Splunk in My Homelab: Part Two

Kicking off the second part of setting up Splunk in my home lab, I will be installing the Splunk app and a universal forwarder on the Windows 2012 server from which I want to index logs. If you do not have a Splunk server up and running in your lab, check out my first post “Splunk in My Homelab: Part One” at https://jamey.info/splunk-in-my-homelab/.

From your Splunk web console choose Splunk Apps.

Now search the apps using Windows as your search term. The official Splunk app is called Splunk Addon for Microsoft Windows. Installing this prepares Splunk to accept machine data from a Windows source.

After selecting install, you will be prompted to login to Splunkbase using your Splunk account and then prompted to restart Splunk. Once Splunk is back up and running, log back into the server. Next we will be configuring a listening port to receive the Windows data. From the Splunk home screen, click settings, then choose “forwarding and receiving”.

Now click the blue hyperlink “Configure receiving”.

Enter the port number on which you want Splunk to listen. I chose the default Splunk listening port 9997.


Now the Splunk server is prepared to receive data to index. Next, move to installing the forwarder on the windows server you want to collect data from.

First, go to https://www.splunk.com/en_us/download/universal-forwarder.html and download the universal forwarder that is appropriate for the OS you will exporting data from. I chose Windows 64-bit. Splunk recommends not installing the 32-bit version on 64-bit machines.

Now run the MSI locally on the Windows server. Accept the license and choose customize options.

I ran it as a local system account. If you have an internal domain, check out this link for best practices on using domain accounts. Link

Choose what data you want exported. I chose a lot. Be aware that the system log on Windows will generate a ton of data.

Finally, I pointed it at my Splunk server. If you used anything besides the default port when setting up the listener on the Splunk server, then enter it in the box. Otherwise, leave it blank.

Now navigate to your search app and host=”windows server name”. It may take a few minutes to populate. Now that we have everything up and running,  we will be focusing on Splunk search in the next post.



Splunk in My Homelab: Part One

Over time my homelab has grown to over 40 virtual machines spread over three subnets. All the boxes are active and I want more insight into what is going on, so I’m adding a Splunk server. Over the next three blog posts, I’ll walk you through setting up and searching Splunk. This first post is going to cover registering for, downloading, and installing the Splunk software. The next post will cover installing the forwarders giving Splunk something to index. Lastly, the third post will cover adding apps and querying data.

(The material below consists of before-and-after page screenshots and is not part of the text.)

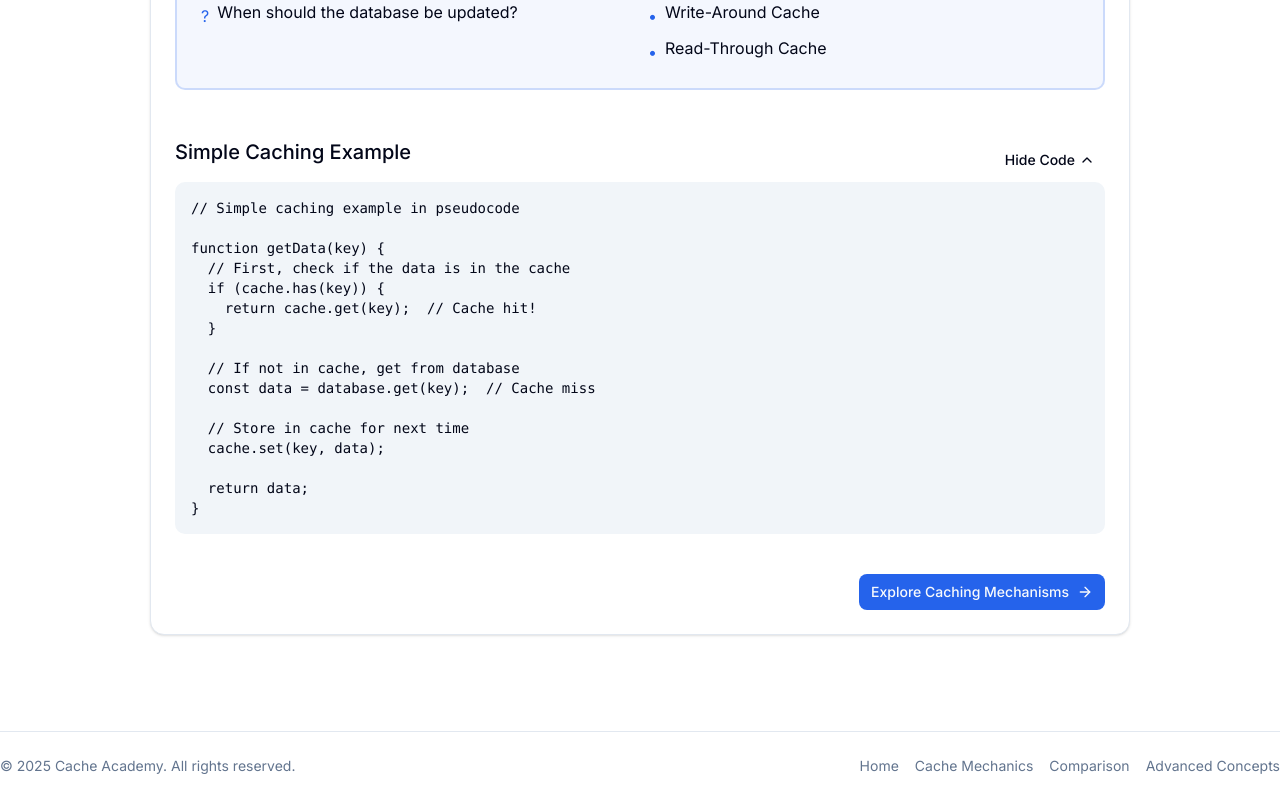
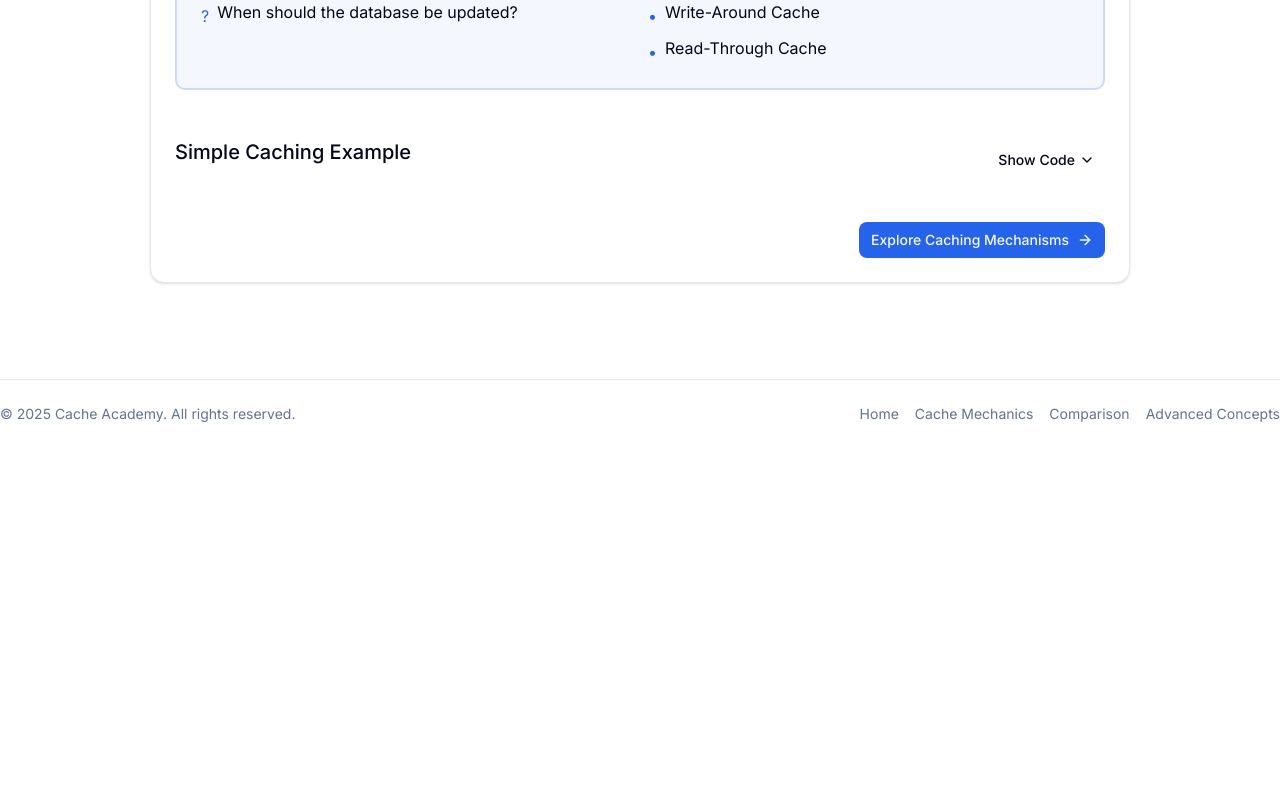
Before and after one commit to ThunderXBlitZ/cache-academy, a Next.js app: page / in a window 1280 px wide. Shown: the part 1641-2441 px from the top of the page. After the commit the page ends 2089 px from the top, so only its background shows below. Built offline with nearby package versions, Linux system fonts and the light colour scheme.

Commit message:
default to hide code example on home page

```diff
--- a/app/page.tsx
+++ b/app/page.tsx
@@ -9,7 +9,7 @@ import { useState } from "react"
 
 export default function HomePage() {
     // Add state to track collapsible sections
-    const [codeVisible, setCodeVisible] = useState<boolean>(true)
+    const [codeVisible, setCodeVisible] = useState<boolean>(false)
     const toggleCode = () => setCodeVisible(!codeVisible)
 
   return (
```
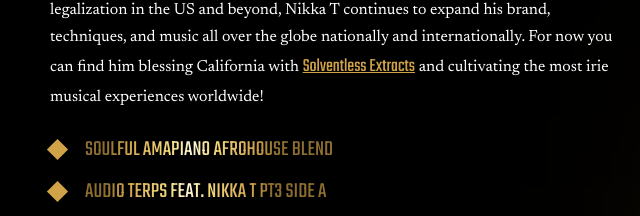
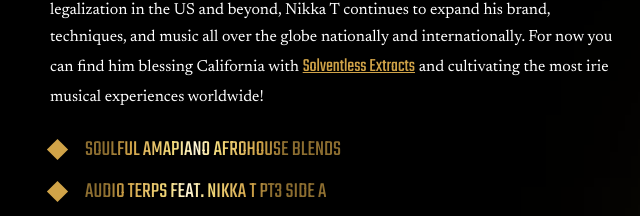
Before and after one commit to victoria-jones/Nikka-t_webpage, a plain HTML site: page index.html in a window 1280 px wide. Shown: the part 2617-2833 px from the top of the page, 0-640 px from the left. Drawn offline with Linux system fonts and the light colour scheme.

Commit message:
text fix

```diff
--- a/index.html
+++ b/index.html
@@ -316,7 +316,7 @@
                             </p>
 
                             <ul class="list list__bullet music__list__bullet">
-                                <li class="list__item list__bullet__item"><a href="https://drive.google.com/file/d/1rWiP_fO8d3RAr6Hqyobj9PVOz_Qkif0k/view" target="blank" class="list__link list__bullet__link">Soulful Amapiano AfroHouse Blend</a></li>
+                                <li class="list__item list__bullet__item"><a href="https://drive.google.com/file/d/1rWiP_fO8d3RAr6Hqyobj9PVOz_Qkif0k/view" target="blank" class="list__link list__bullet__link">Soulful Amapiano AfroHouse Blends</a></li>
                                 <li class="list__item list__bullet__item"><a href="https://www.youtube.com/watch?v=xvv79DPfZnc" target="blank" class="list__link list__bullet__link">Audio Terps Feat. Nikka T Pt3 Side A</a></li>
                                 <li class="list__item list__bullet__item"><a href="https://www.youtube.com/watch?v=dxzI9p83fN0" target="blank" class="list__link list__bullet__link">Sensi Sessions Feat. Nikka T</a></li>
                                 <li class="list__item list__bullet__item"><a href="https://www.youtube.com/watch?v=5bSRmtgYPZk" target="blank" class="list__link list__bullet__link">Sensi Sessions Feat. Nikka T Vol 2</a></li>
```
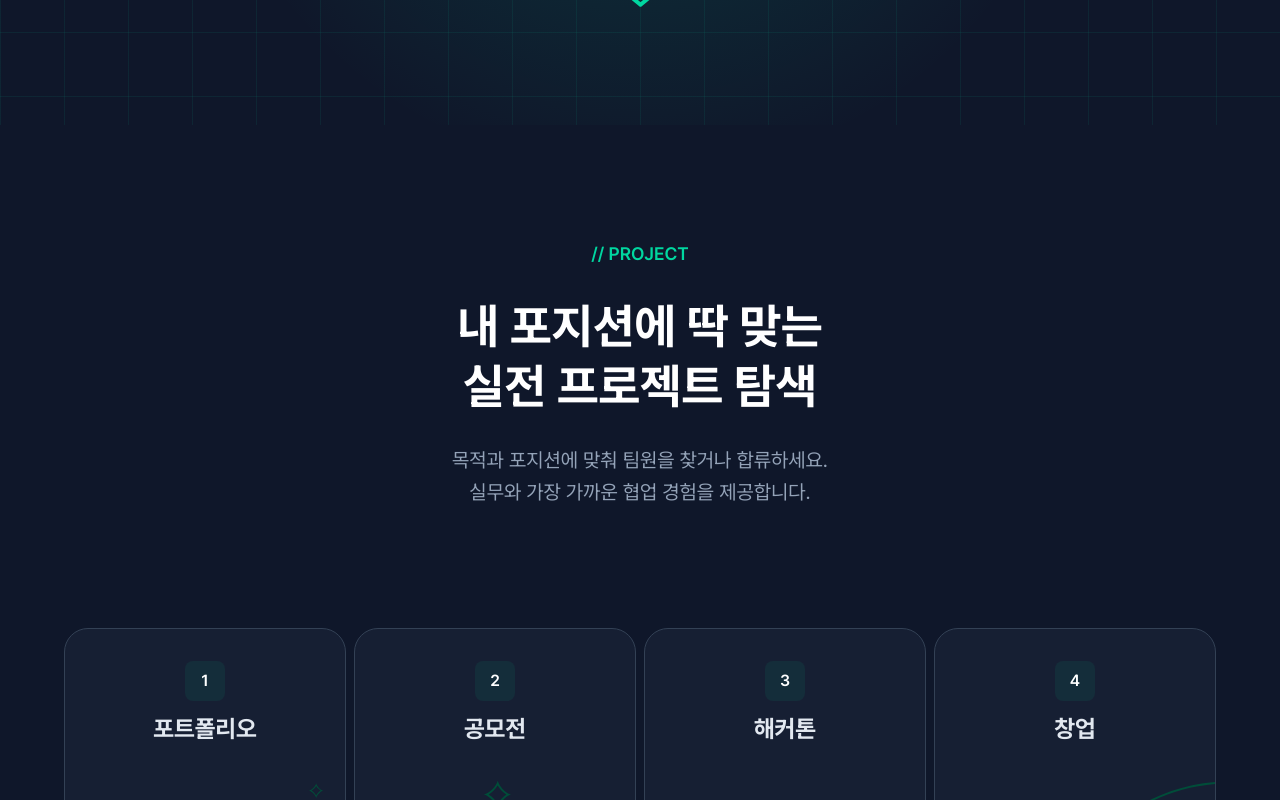
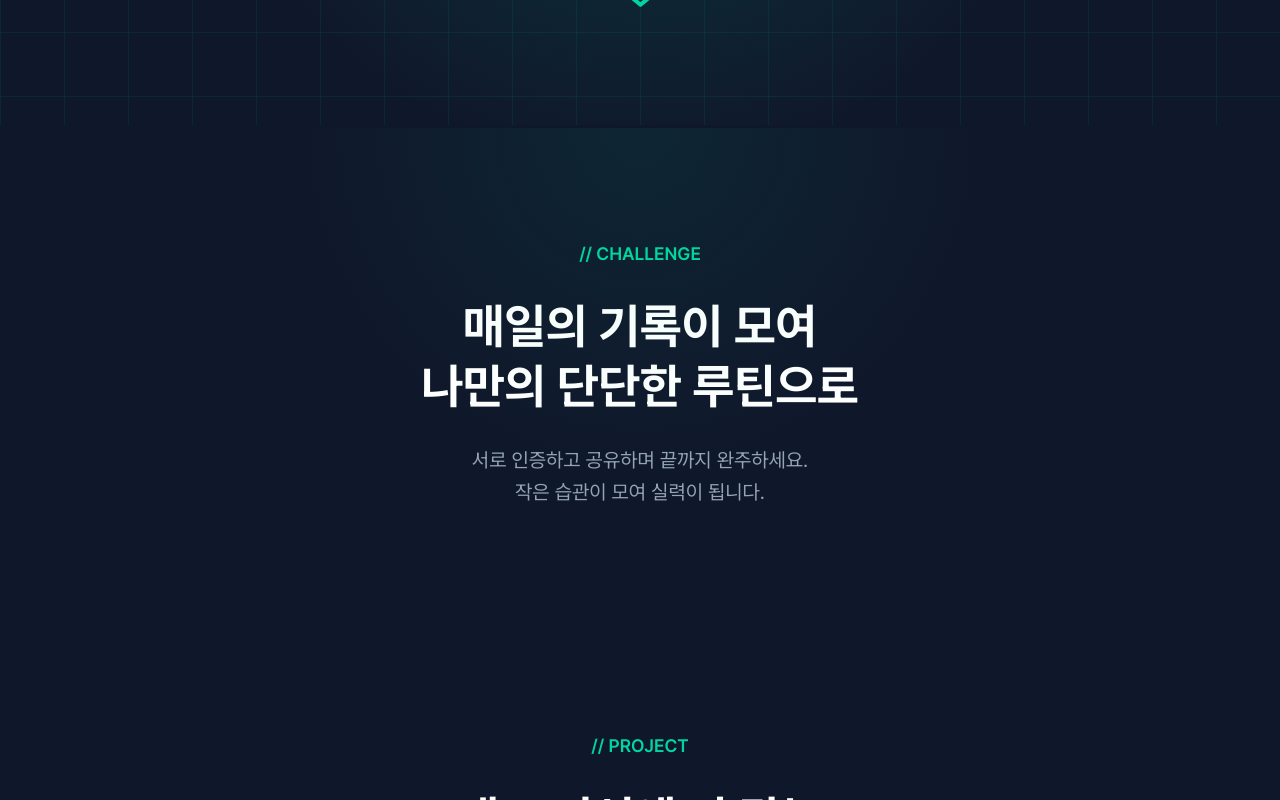
Before and after one commit to Codeit-13-Team-4/4_Frontend, a Next.js app: page / in a window 1280 px wide. Shown: the part 760-1560 px from the top of the page. Built offline with nearby package versions, Linux system fonts and the light colour scheme; no server answers.

Commit message:
feat(landing): 첫번째 섹션 텍스트 레이아웃 구현

```diff
--- a/app/page.tsx
+++ b/app/page.tsx
@@ -3,12 +3,16 @@ import FirstSection from "@/widgets/landing/ui/FrstSection";
 import ThirdSection from "@/widgets/landing/ui/ThirdSection";
 import SixthSection from "@/widgets/landing/ui/SixthSection";
 import FourthSection from "@/widgets/landing/ui/FourthSection";
+import SecondSection from "@/widgets/landing/ui/SecondSection";
 
 export default function HomePage() {
   return (
     <main className="flex min-h-screen flex-col bg-gray-900 text-white">
       <div className="flex-1">
         <FirstSection />
+      </div>
+      <div className="flex-1">
+        <SecondSection />
       </div>
       <div className="flex-1">
         <ThirdSection />
--- /dev/null
+++ b/widgets/landing/ui/SecondSection.tsx
@@ -0,0 +1,27 @@
+export default function SecondSection() {
+  return (
+    <section className="relative overflow-hidden px-5 py-20 text-white md:px-10 md:py-28 lg:px-16">
+      <div className="pointer-events-none absolute inset-0 bg-[radial-gradient(circle_at_top,rgba(0,215,160,0.08),transparent_45%)]" />
+
+      <div className="mx-auto flex w-full max-w-7xl flex-col items-center">
+        <div className="flex max-w-[720px] flex-col items-center gap-7 text-center">
+          <p className="text-mint-500 text-lg font-semibold">
+            {"// CHALLENGE"}
+          </p>
+
+          <h2 className="text-2xl leading-tight font-bold md:text-5xl">
+            매일의 기록이 모여
+            <br />
+            나만의 단단한 루틴으로
+          </h2>
+
+          <p className="text-base leading-8 text-gray-400 md:text-xl">
+            서로 인증하고 공유하며 끝까지 완주하세요.
+            <br />
+            작은 습관이 모여 실력이 됩니다.
+          </p>
+        </div>
+      </div>
+    </section>
+  );
+}
```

Before we begin, lets quickly look at the parts of Splunk. The layer closest to us is the search head. This is the front end that we interact with via search and the Splunk web UI. The indexer is the heart of Splunk. The indexer receives data, compresses it, and then indexes it. The last part is the forwarder. This is a Splunk instance on an end point that generates machine data. The forwarder forwards the data to the indexer. Typically you would separate the roles, but because of the small amount of data and for simplicity sake, I’m putting search head and indexer on one box.


First go to splunk.com and register an account. Its free, but be aware they may ask to validate your email, in case you like to use throw away ones. Once logged in, click the big green free Splunk button. I chose the Splunk enterprise server free download.


I’m using Ubuntu 16.04 for my Splunk server, so I will chose Linux. At this point, you can download the .deb file, but as the second screen shot shows, you can also use wget to download the bits right to your box. That is what I will be doing. You’ll also notice that I pointed out the data limitation. This is not an issue for me since I’m just curious about my traffic and don’t actually need more than that. But if you want more and are willing to follow up, Google “Splunk Developer License.”

After running wget from the screen shot above run the following:

#Install splunk enterprise server
dpkg -i splunk-6.6.2-4b804538c686-linux-2.6-amd64.deb
#If you receive any errors looking for dependencies run this
sudo apt-get install -f
#Now start the splunk server
sudo /opt/splunk/bin/splunk --accept-license
#Finally set splunk to start on boot
sudo /opt/splunk/bin/splunk enable boot-start

Now navigate to http://splunkserver:8000.  Success!!!

In the next post, I will be installing a universal forwarder which will provide some data that I will later query in part three of this series.